* Try it: Produce a verbatim copy of the following records, leaving out all pictures.

Stored records:
'''
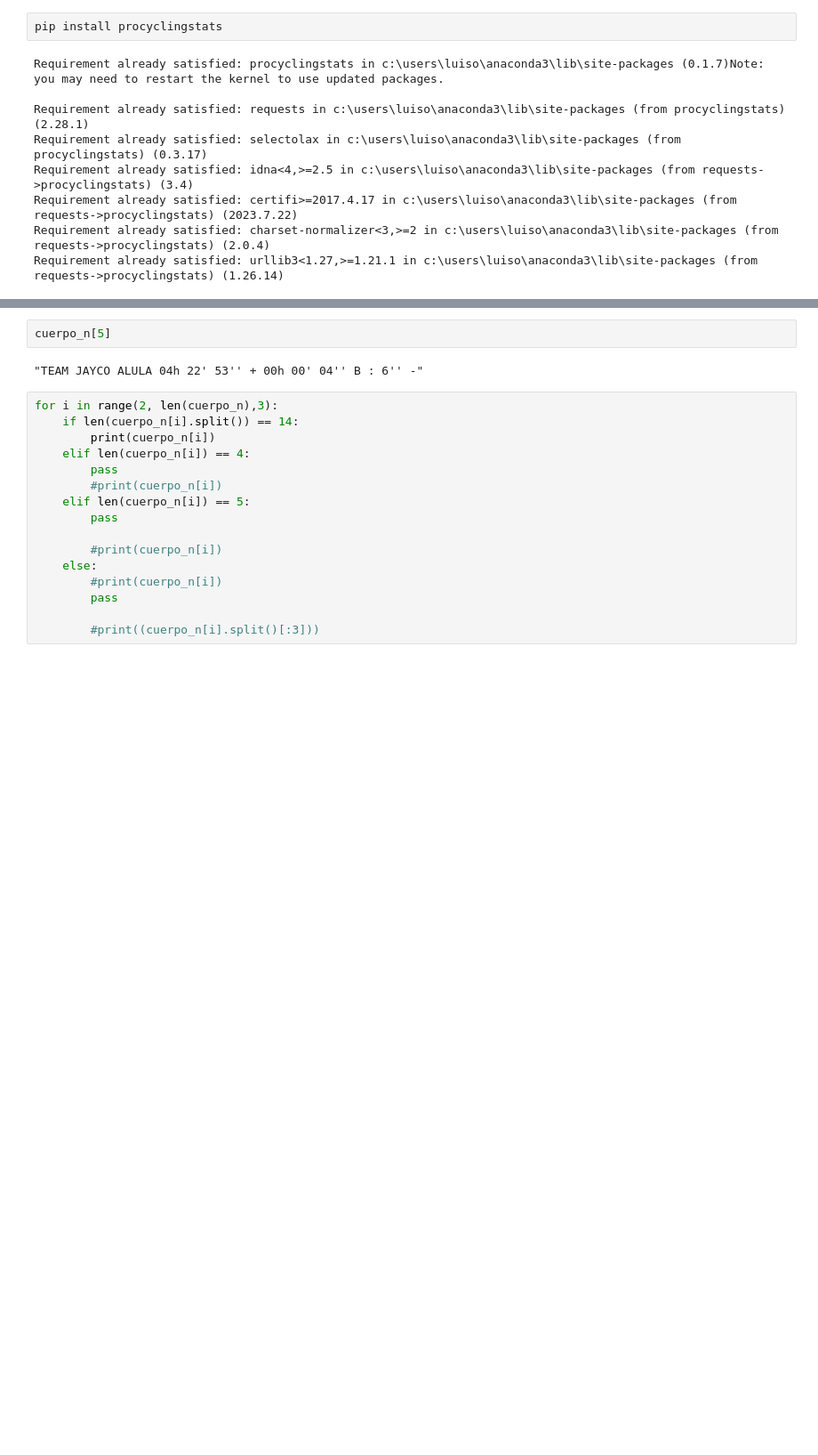
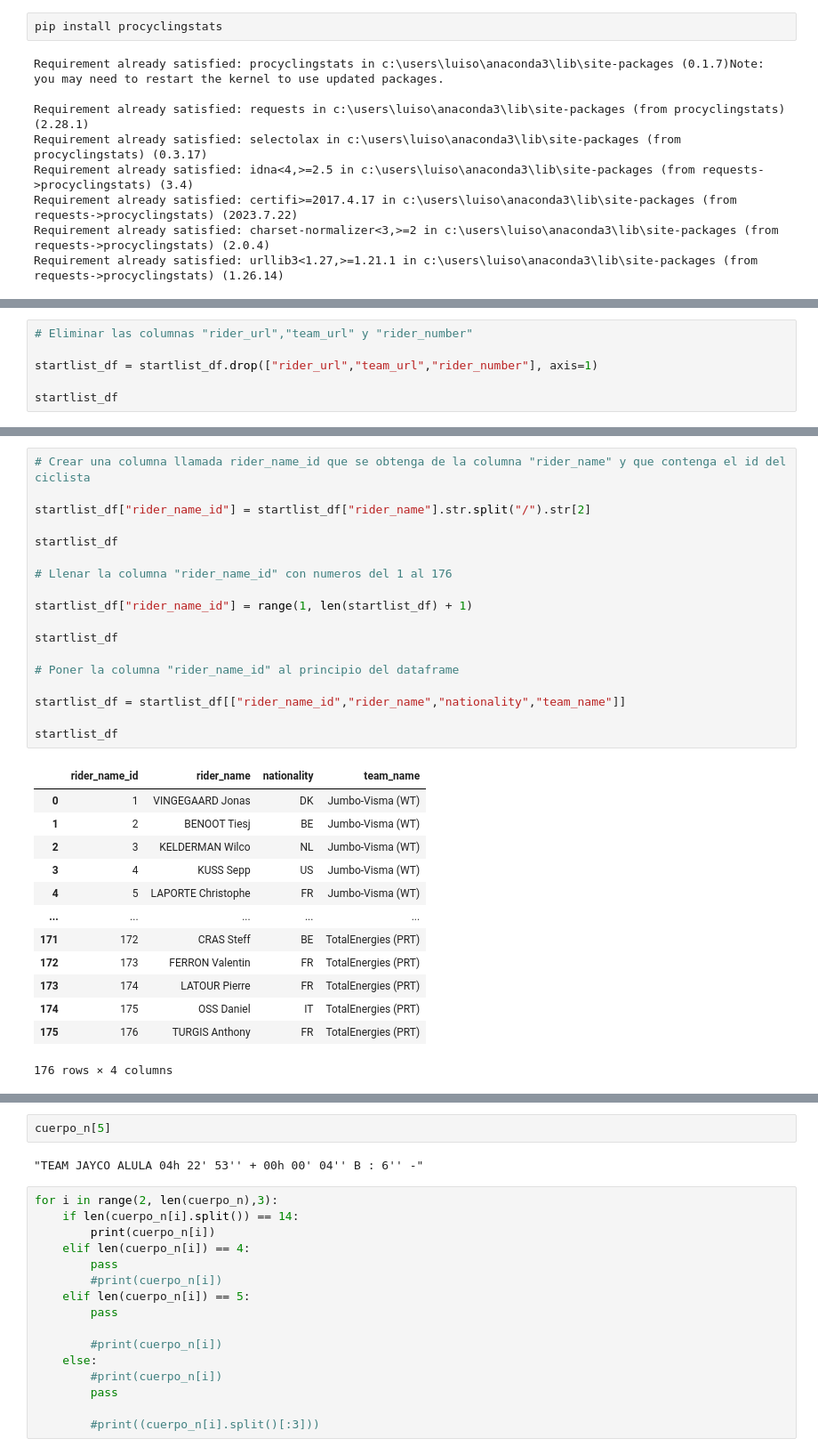
Before and after one commit to luisgh87/w4-project_ETL, a Jupyter notebook: le_grande_boucle.ipynb, the cells around one changed output, grey strips where cells are left out. Shown at 89% size. Cells and saved outputs as stored; diff of their text form; blank space fills up the shorter version.

```diff
--- a/le_grande_boucle.ipynb
+++ b/le_grande_boucle.ipynb
@@ -35,0 +56,6 @@ len(tour_de_france)
+# %%
+# Eliminar las columnas "rider_url","team_url" y "rider_number"
+
+startlist_df = startlist_df.drop(["rider_url","team_url","rider_number"], axis=1)
+
+startlist_df
@@ -36 +76,33 @@ len(tour_de_france)
+# %%
+# Crear una columna llamada rider_name_id que se obtenga de la columna "rider_name" y que contenga el id del ciclista
+
+startlist_df["rider_name_id"] = startlist_df["rider_name"].str.split("/").str[2]
+
+startlist_df
+
+# Llenar la columna "rider_name_id" con numeros del 1 al 176
+
+startlist_df["rider_name_id"] = range(1, len(startlist_df) + 1)
+
+startlist_df
+
+# Poner la columna "rider_name_id" al principio del dataframe
+
+startlist_df = startlist_df[["rider_name_id","rider_name","nationality","team_name"]]
+
+startlist_df
+# %% [output]
+|  | rider_name_id | rider_name | nationality | team_name |
+| 0 | 1 | VINGEGAARD Jonas | DK | Jumbo-Visma (WT) |
+| 1 | 2 | BENOOT Tiesj | BE | Jumbo-Visma (WT) |
+| 2 | 3 | KELDERMAN Wilco | NL | Jumbo-Visma (WT) |
+| 3 | 4 | KUSS Sepp | US | Jumbo-Visma (WT) |
+| 4 | 5 | LAPORTE Christophe | FR | Jumbo-Visma (WT) |
+| ... | ... | ... | ... | ... |
+| 171 | 172 | CRAS Steff | BE | TotalEnergies (PRT) |
+| 172 | 173 | FERRON Valentin | FR | TotalEnergies (PRT) |
+| 173 | 174 | LATOUR Pierre | FR | TotalEnergies (PRT) |
+| 174 | 175 | OSS Daniel | IT | TotalEnergies (PRT) |
+| 175 | 176 | TURGIS Anthony | FR | TotalEnergies (PRT) |
+176 rows × 4 columns
 # %%
```
Also changed, not shown: parts of 26 cells of this notebook, 7 other files.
'''
* Response area:
Before and after one commit to luisgh87/w4-project_ETL, a Jupyter notebook: le_grande_boucle.ipynb, the cells around one changed output, grey strips where cells are left out. Shown at 89% size. Cells and saved outputs as stored; diff of their text form; blank space fills up the shorter version.

```diff
--- a/le_grande_boucle.ipynb
+++ b/le_grande_boucle.ipynb
@@ -35,0 +56,6 @@ len(tour_de_france)
+# %%
+# Eliminar las columnas "rider_url","team_url" y "rider_number"
+
+startlist_df = startlist_df.drop(["rider_url","team_url","rider_number"], axis=1)
+
+startlist_df
@@ -36 +76,33 @@ len(tour_de_france)
+# %%
+# Crear una columna llamada rider_name_id que se obtenga de la columna "rider_name" y que contenga el id del ciclista
+
+startlist_df["rider_name_id"] = startlist_df["rider_name"].str.split("/").str[2]
+
+startlist_df
+
+# Llenar la columna "rider_name_id" con numeros del 1 al 176
+
+startlist_df["rider_name_id"] = range(1, len(startlist_df) + 1)
+
+startlist_df
+
+# Poner la columna "rider_name_id" al principio del dataframe
+
+startlist_df = startlist_df[["rider_name_id","rider_name","nationality","team_name"]]
+
+startlist_df
+# %% [output]
+|  | rider_name_id | rider_name | nationality | team_name |
+| 0 | 1 | VINGEGAARD Jonas | DK | Jumbo-Visma (WT) |
+| 1 | 2 | BENOOT Tiesj | BE | Jumbo-Visma (WT) |
+| 2 | 3 | KELDERMAN Wilco | NL | Jumbo-Visma (WT) |
+| 3 | 4 | KUSS Sepp | US | Jumbo-Visma (WT) |
+| 4 | 5 | LAPORTE Christophe | FR | Jumbo-Visma (WT) |
+| ... | ... | ... | ... | ... |
+| 171 | 172 | CRAS Steff | BE | TotalEnergies (PRT) |
+| 172 | 173 | FERRON Valentin | FR | TotalEnergies (PRT) |
+| 173 | 174 | LATOUR Pierre | FR | TotalEnergies (PRT) |
+| 174 | 175 | OSS Daniel | IT | TotalEnergies (PRT) |
+| 175 | 176 | TURGIS Anthony | FR | TotalEnergies (PRT) |
+176 rows × 4 columns
 # %%
```
Also changed, not shown: parts of 26 cells of this notebook, 7 other files.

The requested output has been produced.